Tavitian Scholar at the Fletcher School of International Affairs at Tufts University.

After the attempted coup d’état of 15 July 2016, discussion inside expert circles about the construction of a “new” Turkey took on a new urgency. The result of the 2017 constitutional referendum remade Turkey’s political institutions, but the events of the 2016 coup attempt also catalyzed changes to the symbolism of the state. The ruling Justice and Development Party, whose slogans had long promised “a new Turkey,” was at the forefront of the surge in hardened messaging. The cornerstone of this “new Turkey” is а classical concentration of political power in the hands of one person, specifically President Recep Tayyip Erdoğan. Kemalism, Turkey’s founding ideology, is in the process of being replaced by the new ideology of the new president. Although it is still early to characterise this new ideology in Turkey as “Erdoğanism”, the similarities and contradictions of Kemalism and Erdoğanism lend insight on the structure of Turkish politics. The era of Erdoğan has been unleashed in Turkey, and moreover, its eponym is eager to not only replace the personality cult of Mustafa Kemal Atatürk, but also to surpass the historic founder’s titanic image.

 

Solidifying authoritarian rule
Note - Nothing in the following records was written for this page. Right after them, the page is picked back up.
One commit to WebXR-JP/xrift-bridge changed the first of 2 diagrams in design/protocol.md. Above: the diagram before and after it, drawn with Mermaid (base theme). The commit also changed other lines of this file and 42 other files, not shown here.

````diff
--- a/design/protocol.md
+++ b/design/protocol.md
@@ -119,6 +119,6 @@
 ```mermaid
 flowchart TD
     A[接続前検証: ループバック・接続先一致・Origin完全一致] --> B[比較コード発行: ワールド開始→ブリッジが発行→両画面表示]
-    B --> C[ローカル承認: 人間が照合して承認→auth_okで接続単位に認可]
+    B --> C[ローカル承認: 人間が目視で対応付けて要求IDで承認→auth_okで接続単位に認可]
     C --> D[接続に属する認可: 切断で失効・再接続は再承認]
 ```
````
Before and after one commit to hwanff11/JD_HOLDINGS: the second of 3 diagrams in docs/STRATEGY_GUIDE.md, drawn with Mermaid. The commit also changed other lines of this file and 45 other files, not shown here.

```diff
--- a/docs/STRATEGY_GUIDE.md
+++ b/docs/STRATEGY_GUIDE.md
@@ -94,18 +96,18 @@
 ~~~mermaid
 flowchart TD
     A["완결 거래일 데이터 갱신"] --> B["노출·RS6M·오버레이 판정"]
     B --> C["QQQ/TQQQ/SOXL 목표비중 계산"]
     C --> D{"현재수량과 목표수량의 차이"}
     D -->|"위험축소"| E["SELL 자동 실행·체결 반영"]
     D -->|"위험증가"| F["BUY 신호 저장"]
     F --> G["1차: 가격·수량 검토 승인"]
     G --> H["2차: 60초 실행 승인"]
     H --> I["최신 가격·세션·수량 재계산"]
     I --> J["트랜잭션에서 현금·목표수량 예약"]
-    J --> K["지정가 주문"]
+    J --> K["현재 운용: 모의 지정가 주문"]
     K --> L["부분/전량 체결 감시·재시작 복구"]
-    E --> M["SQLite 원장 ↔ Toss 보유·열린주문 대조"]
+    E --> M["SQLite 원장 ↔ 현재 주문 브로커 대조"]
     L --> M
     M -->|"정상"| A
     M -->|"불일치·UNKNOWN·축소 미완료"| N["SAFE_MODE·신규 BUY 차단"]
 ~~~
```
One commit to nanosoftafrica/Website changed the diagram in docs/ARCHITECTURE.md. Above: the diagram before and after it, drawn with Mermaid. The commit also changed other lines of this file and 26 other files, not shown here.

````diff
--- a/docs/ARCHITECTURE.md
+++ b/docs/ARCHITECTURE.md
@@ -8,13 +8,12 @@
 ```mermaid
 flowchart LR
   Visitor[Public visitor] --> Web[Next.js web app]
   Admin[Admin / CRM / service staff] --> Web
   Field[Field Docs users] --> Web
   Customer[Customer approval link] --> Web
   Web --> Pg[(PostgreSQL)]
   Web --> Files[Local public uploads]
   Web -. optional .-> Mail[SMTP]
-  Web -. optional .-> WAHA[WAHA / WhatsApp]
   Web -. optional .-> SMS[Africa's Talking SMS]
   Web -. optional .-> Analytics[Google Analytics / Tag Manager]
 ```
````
The most important and striking indicator of this process is the reduction of the Turkish army. The Turkish military has hitherto enjoyed a crucial role in politics. Formerly a completely independent structure, subservient to no other state institution, the Turkish military articulated its role as the guardian of Kemalism and secularism. But the image of the Turkish soldier as the principal symbol of secularism is no longer, in part thanks to reforms motivated by European Union demands for more civilian control as a prerequisite to Turkey’s membership bid.

Reducing the role of the military in politics supports Erdoğan’s broader strategy of eliminating competitors for power from the political arena. That tactic is one of a few commonalities between Mr. Erdoğan and Mustafa Kemal Atatürk. In 1925, during the establishment of the Turkish Republic, Atatürk’s People’s Republican Party created a one-party system, employing authoritarianism for the unification of state and party and the fostering a cult of personality. Erdogan’s vision had little room for other individuals of stature, a fact that once again became evident with the abrupt end to Prime Minister Ahmet Davutoğlu’s career, himself a longtime AKP figure and the architect of the party’s foreign policy.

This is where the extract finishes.